HOW TO COMPLETE THIS TASK:
Starting at the top line and ending at the bottom one, repeat the entries exactly and drop every picture.

SOURCE MATERIAL:
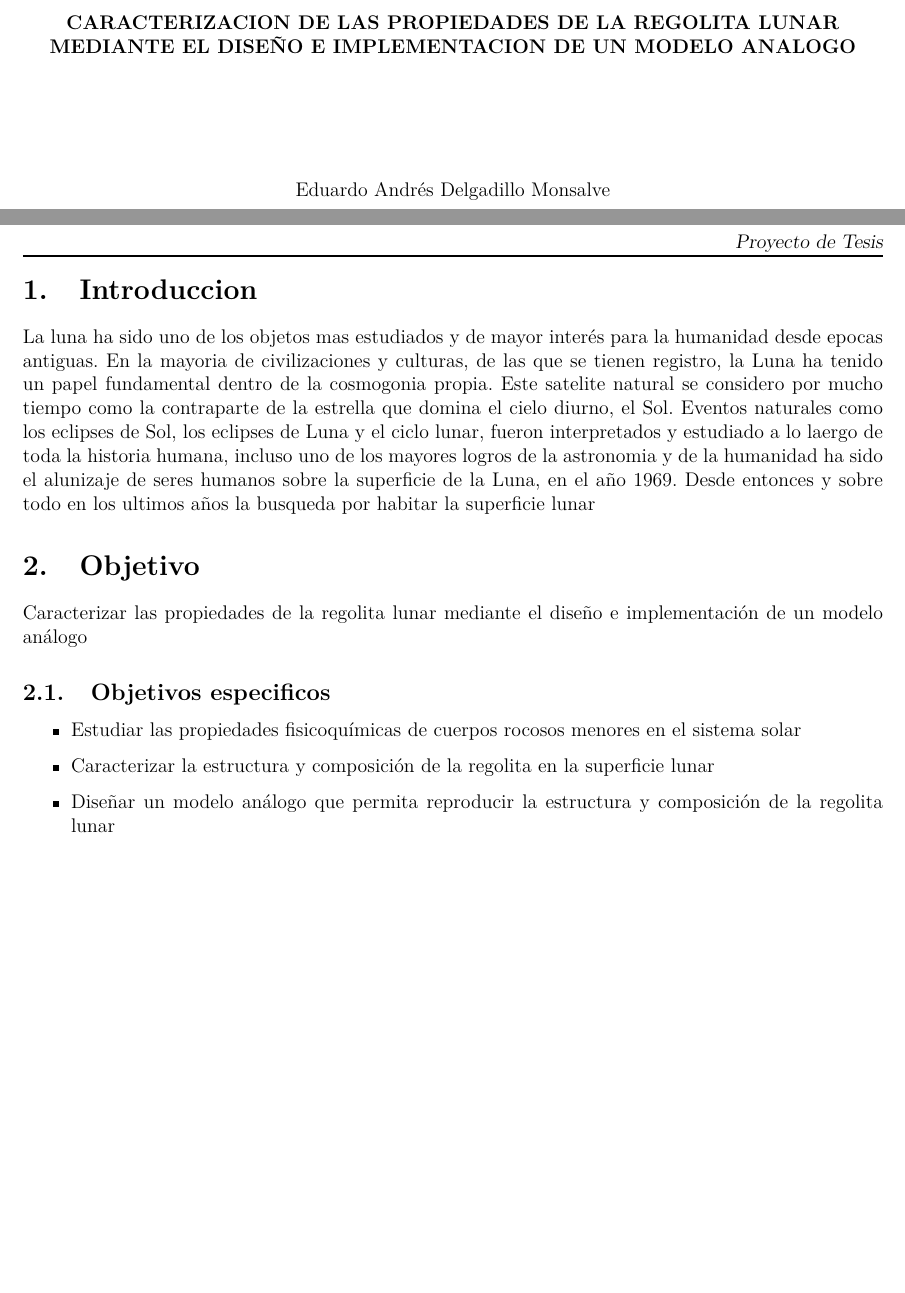
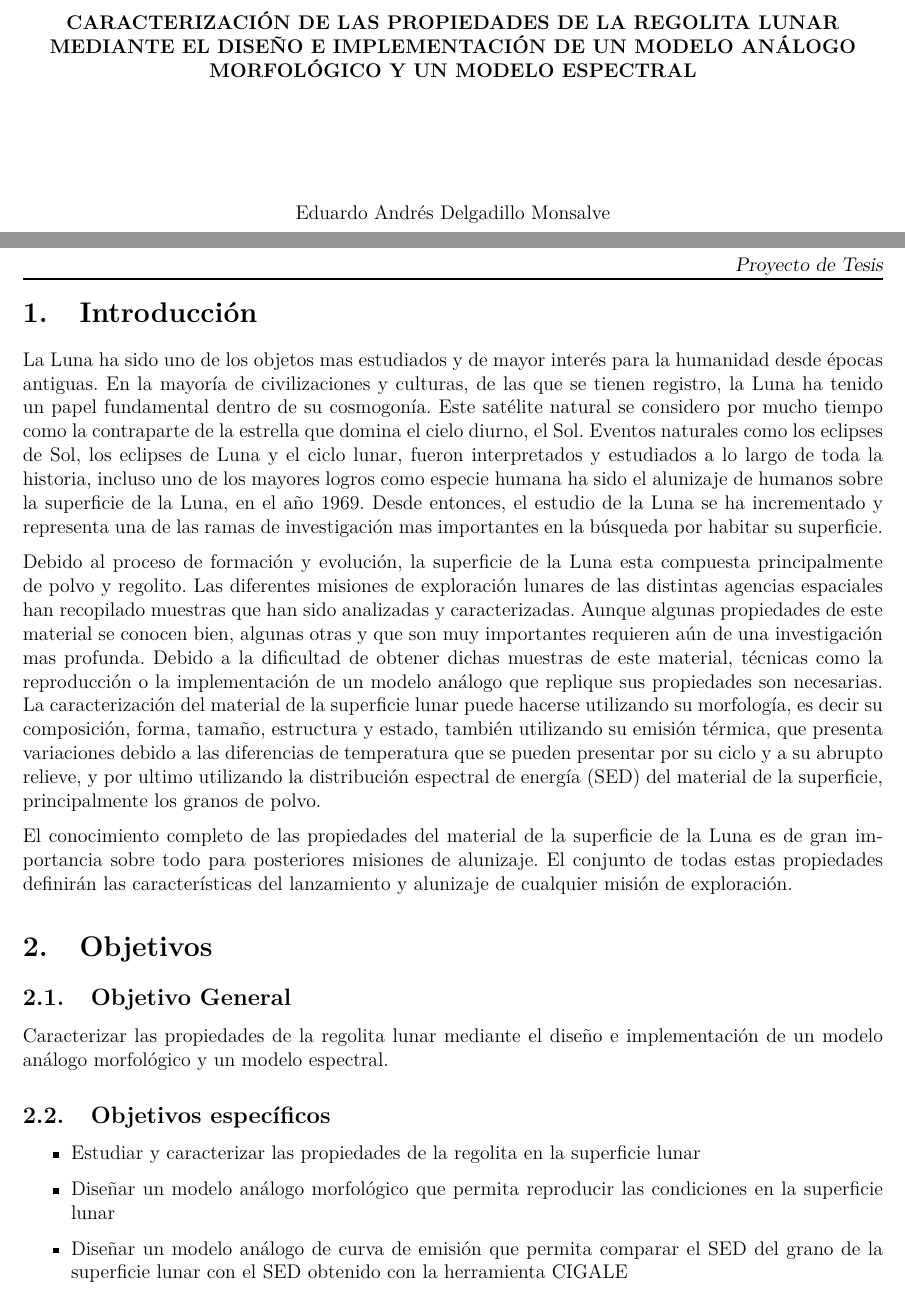
Before and after one commit to eadelgadillom/Projects_Private, a LaTeX thesis (Tex/Proyecto de tesis/main.tex): two parts of pages 2 and 4 of 4 before the commit and two parts of pages 2 and 4 of 5 after it, joined at a grey line, cut so that both start at the same text, the shorter picture padded with empty space. Compiled offline with pdfLaTeX.

Commit message:
Proyecto de tesis antecedentes

```diff
--- a/Tex/Proyecto de tesis/main.tex
+++ b/Tex/Proyecto de tesis/main.tex
@@ -47,7 +46,7 @@
 
     \vspace{3cm}
 
-        \textbf{CARACTERIZACION DE LAS PROPIEDADES DE LA REGOLITA LUNAR MEDIANTE EL DISEÑO E IMPLEMENTACION DE UN MODELO ANALOGO}\\[2in]
+    \textbf{CARACTERIZACIÓN DE LAS PROPIEDADES DE LA REGOLITA LUNAR MEDIANTE EL DISEÑO E IMPLEMENTACIÓN DE UN MODELO ANÁLOGO MORFOLÓGICO Y UN MODELO ESPECTRAL}\\[1in]
     Eduardo Andrés Delgadillo Monsalve \\  [3in]
 
    \textbf{Universidad Nacional de Colombia}\\
@@ -68,10 +67,10 @@
 
     \vspace{1cm}
 
-        \textbf{CARACTERIZACION DE LAS PROPIEDADES DE LA REGOLITA LUNAR MEDIANTE EL DISEÑO E IMPLEMENTACION DE UN MODELO ANALOGO}\\[1in]
+        \textbf{CARACTERIZACIÓN DE LAS PROPIEDADES DE LA REGOLITA LUNAR MEDIANTE EL DISEÑO E IMPLEMENTACIÓN DE UN MODELO ANÁLOGO MORFOLÓGICO Y UN MODELO ESPECTRAL}\\[1in]
     Eduardo Andrés Delgadillo Monsalve \\  [1.5 cm]
  Proyecto de tesis presentado como requisito parcial paara optar al titulo de:\\[3mm] \textbf {\large{Magister en Ciencias Astronomia}}\\[1cm]
- Director:\\[3mm] Mario Armando Higuera Garzon\\[1mm] Observatorio Astronomico Nacional\\[1cm]
+ Director:\\[3mm] Mario Armando Higuera Garzon\\[1mm] Observatorio Astronómico Nacional\\[1cm]
  Codirector:\\[3mm] David Ardila\\ Jet Propulsion Laboratory\\[1in]
  \textbf{Universidad Nacional de Colombia  }\\
    Facultad de Ciencias\\
@@ -93,22 +92,30 @@
 \newpage
 
 \setcounter{page}{1}
-\section{Introduccion}
-La luna ha sido uno de los objetos mas estudiados y de mayor interés para la humanidad desde epocas antiguas. En la mayoria de civilizaciones y culturas,
-de las que se tienen registro, la Luna ha tenido un papel fundamental dentro de la cosmogonia propia. Este satelite natural se considero por mucho tiempo como
+\section{Introducción}
+La Luna ha sido uno de los objetos mas estudiados y de mayor interés para la humanidad desde épocas antiguas. En la mayoría de civilizaciones y culturas,
+de las que se tienen registro, la Luna ha tenido un papel fundamental dentro de su cosmogonía. Este satélite natural se considero por mucho tiempo como
 la contraparte de la estrella que domina el cielo diurno, el Sol. Eventos naturales como los eclipses de Sol, los eclipses de Luna y el ciclo lunar, fueron interpretados
-y estudiado a lo laergo de toda la historia humana, incluso uno de los mayores logros de la astronomia y de la humanidad ha sido el alunizaje de seres humanos sobre la superficie
-de la Luna, en el año 1969. Desde entonces y sobre todo en los ultimos años la busqueda por habitar la superficie lunar
+y estudiados a lo largo de toda la historia, incluso uno de los mayores logros como especie humana ha sido el alunizaje de humanos sobre la superficie de la Luna,
+en el año 1969. Desde entonces, el estudio de la Luna se ha incrementado y representa una de las ramas de investigación mas importantes en la búsqueda por habitar su superficie.
 
+Debido al proceso de formación y evolución, la superficie de la Luna esta compuesta principalmente de polvo y regolito. Las diferentes misiones de exploración lunares de las distintas
+agencias espaciales han recopilado muestras que han sido analizadas y caracterizadas. Aunque algunas propiedades de este material se conocen bien, algunas otras y que son muy importantes
+requieren aún de una investigación mas profunda. Debido a la dificultad de obtener dichas muestras de este material, técnicas como la reproducción o la implementación de un modelo análogo
+que replique sus propiedades son necesarias. La caracterización del material de la superficie lunar puede hacerse utilizando su morfología, es decir su composición,
+forma, tamaño, estructura y estado, también utilizando su emisión térmica, que presenta variaciones debido a las diferencias de temperatura que se pueden presentar por su ciclo
+y a su abrupto relieve, y por ultimo utilizando la distribución espectral de energía (SED) del material de la superficie, principalmente los granos de polvo.
 
-\section{Objetivo}
+El conocimiento completo de las propiedades del material de la superficie de la Luna es de gran importancia sobre todo para posteriores misiones de alunizaje.
+El conjunto de todas estas propiedades definirán las características del lanzamiento y alunizaje de cualquier misión de exploración.
+\section{Objetivos}
+\subsection{Objetivo General}
+Caracterizar las propiedades de la regolita lunar mediante el diseño e  implementación de un modelo análogo morfológico y un modelo espectral.
 
-Caracterizar las propiedades de la regolita lunar mediante el diseño e implementación  de un modelo análogo
-
-\subsection{Objetivos especificos}
+\subsection{Objetivos específicos}
 \begin{itemize}
-    \item Estudiar  las propiedades fisicoquímicas  de cuerpos rocosos menores en el sistema solar
-    \item Caracterizar  la estructura y composición de la regolita en la superficie lunar
-    \item Diseñar un modelo análogo que permita reproducir la estructura y composición de la regolita lunar
+    \item Estudiar y caracterizar las propiedades de la regolita  en la superficie lunar
+    \item Diseñar un modelo análogo morfológico que permita reproducir las condiciones en la superficie lunar %Para la region del crater Garavito Armero
+    \item Diseñar un modelo análogo de curva de emisión que permita comparar el SED del grano de la superficie lunar con el SED obtenido con la herramienta CIGALE
 \end{itemize}
 
```
Also changed, not shown: Tex/Proyecto de tesis/ref.bib (added, +46 -0 lines), Tex/Proyecto de tesis/Eduardo Andres Delgadillo - Proyecto de Tesis.pdf (deleted), Tex/Proyecto de tesis/main.pdf, Tex/Tec Obs - Standard Candles/main.pdf (added), Tex/Tec Obs - Standard Candles/mainNotes.bib (added), Tex/Proyecto de tesis/main.tex (5 more changed lines), 9 other files.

EXERCISE RESULT:
Before and after one commit to eadelgadillom/Projects_Private, a LaTeX thesis (Tex/Proyecto de tesis/main.tex): two parts of pages 2 and 4 of 4 before the commit and two parts of pages 2 and 4 of 5 after it, joined at a grey line, cut so that both start at the same text, the shorter picture padded with empty space. Compiled offline with pdfLaTeX.

Commit message:
Proyecto de tesis antecedentes

```diff
--- a/Tex/Proyecto de tesis/main.tex
+++ b/Tex/Proyecto de tesis/main.tex
@@ -47,7 +46,7 @@
 
     \vspace{3cm}
 
-        \textbf{CARACTERIZACION DE LAS PROPIEDADES DE LA REGOLITA LUNAR MEDIANTE EL DISEÑO E IMPLEMENTACION DE UN MODELO ANALOGO}\\[2in]
+    \textbf{CARACTERIZACIÓN DE LAS PROPIEDADES DE LA REGOLITA LUNAR MEDIANTE EL DISEÑO E IMPLEMENTACIÓN DE UN MODELO ANÁLOGO MORFOLÓGICO Y UN MODELO ESPECTRAL}\\[1in]
     Eduardo Andrés Delgadillo Monsalve \\  [3in]
 
    \textbf{Universidad Nacional de Colombia}\\
@@ -68,10 +67,10 @@
 
     \vspace{1cm}
 
-        \textbf{CARACTERIZACION DE LAS PROPIEDADES DE LA REGOLITA LUNAR MEDIANTE EL DISEÑO E IMPLEMENTACION DE UN MODELO ANALOGO}\\[1in]
+        \textbf{CARACTERIZACIÓN DE LAS PROPIEDADES DE LA REGOLITA LUNAR MEDIANTE EL DISEÑO E IMPLEMENTACIÓN DE UN MODELO ANÁLOGO MORFOLÓGICO Y UN MODELO ESPECTRAL}\\[1in]
     Eduardo Andrés Delgadillo Monsalve \\  [1.5 cm]
  Proyecto de tesis presentado como requisito parcial paara optar al titulo de:\\[3mm] \textbf {\large{Magister en Ciencias Astronomia}}\\[1cm]
- Director:\\[3mm] Mario Armando Higuera Garzon\\[1mm] Observatorio Astronomico Nacional\\[1cm]
+ Director:\\[3mm] Mario Armando Higuera Garzon\\[1mm] Observatorio Astronómico Nacional\\[1cm]
  Codirector:\\[3mm] David Ardila\\ Jet Propulsion Laboratory\\[1in]
  \textbf{Universidad Nacional de Colombia  }\\
    Facultad de Ciencias\\
@@ -93,22 +92,30 @@
 \newpage
 
 \setcounter{page}{1}
-\section{Introduccion}
-La luna ha sido uno de los objetos mas estudiados y de mayor interés para la humanidad desde epocas antiguas. En la mayoria de civilizaciones y culturas,
-de las que se tienen registro, la Luna ha tenido un papel fundamental dentro de la cosmogonia propia. Este satelite natural se considero por mucho tiempo como
+\section{Introducción}
+La Luna ha sido uno de los objetos mas estudiados y de mayor interés para la humanidad desde épocas antiguas. En la mayoría de civilizaciones y culturas,
+de las que se tienen registro, la Luna ha tenido un papel fundamental dentro de su cosmogonía. Este satélite natural se considero por mucho tiempo como
 la contraparte de la estrella que domina el cielo diurno, el Sol. Eventos naturales como los eclipses de Sol, los eclipses de Luna y el ciclo lunar, fueron interpretados
-y estudiado a lo laergo de toda la historia humana, incluso uno de los mayores logros de la astronomia y de la humanidad ha sido el alunizaje de seres humanos sobre la superficie
-de la Luna, en el año 1969. Desde entonces y sobre todo en los ultimos años la busqueda por habitar la superficie lunar
+y estudiados a lo largo de toda la historia, incluso uno de los mayores logros como especie humana ha sido el alunizaje de humanos sobre la superficie de la Luna,
+en el año 1969. Desde entonces, el estudio de la Luna se ha incrementado y representa una de las ramas de investigación mas importantes en la búsqueda por habitar su superficie.
 
+Debido al proceso de formación y evolución, la superficie de la Luna esta compuesta principalmente de polvo y regolito. Las diferentes misiones de exploración lunares de las distintas
+agencias espaciales han recopilado muestras que han sido analizadas y caracterizadas. Aunque algunas propiedades de este material se conocen bien, algunas otras y que son muy importantes
+requieren aún de una investigación mas profunda. Debido a la dificultad de obtener dichas muestras de este material, técnicas como la reproducción o la implementación de un modelo análogo
+que replique sus propiedades son necesarias. La caracterización del material de la superficie lunar puede hacerse utilizando su morfología, es decir su composición,
+forma, tamaño, estructura y estado, también utilizando su emisión térmica, que presenta variaciones debido a las diferencias de temperatura que se pueden presentar por su ciclo
+y a su abrupto relieve, y por ultimo utilizando la distribución espectral de energía (SED) del material de la superficie, principalmente los granos de polvo.
 
-\section{Objetivo}
+El conocimiento completo de las propiedades del material de la superficie de la Luna es de gran importancia sobre todo para posteriores misiones de alunizaje.
+El conjunto de todas estas propiedades definirán las características del lanzamiento y alunizaje de cualquier misión de exploración.
+\section{Objetivos}
+\subsection{Objetivo General}
+Caracterizar las propiedades de la regolita lunar mediante el diseño e  implementación de un modelo análogo morfológico y un modelo espectral.
 
-Caracterizar las propiedades de la regolita lunar mediante el diseño e implementación  de un modelo análogo
-
-\subsection{Objetivos especificos}
+\subsection{Objetivos específicos}
 \begin{itemize}
-    \item Estudiar  las propiedades fisicoquímicas  de cuerpos rocosos menores en el sistema solar
-    \item Caracterizar  la estructura y composición de la regolita en la superficie lunar
-    \item Diseñar un modelo análogo que permita reproducir la estructura y composición de la regolita lunar
+    \item Estudiar y caracterizar las propiedades de la regolita  en la superficie lunar
+    \item Diseñar un modelo análogo morfológico que permita reproducir las condiciones en la superficie lunar %Para la region del crater Garavito Armero
+    \item Diseñar un modelo análogo de curva de emisión que permita comparar el SED del grano de la superficie lunar con el SED obtenido con la herramienta CIGALE
 \end{itemize}
 
```
Also changed, not shown: Tex/Proyecto de tesis/ref.bib (added, +46 -0 lines), Tex/Proyecto de tesis/Eduardo Andres Delgadillo - Proyecto de Tesis.pdf (deleted), Tex/Proyecto de tesis/main.pdf, Tex/Tec Obs - Standard Candles/main.pdf (added), Tex/Tec Obs - Standard Candles/mainNotes.bib (added), Tex/Proyecto de tesis/main.tex (5 more changed lines), 9 other files.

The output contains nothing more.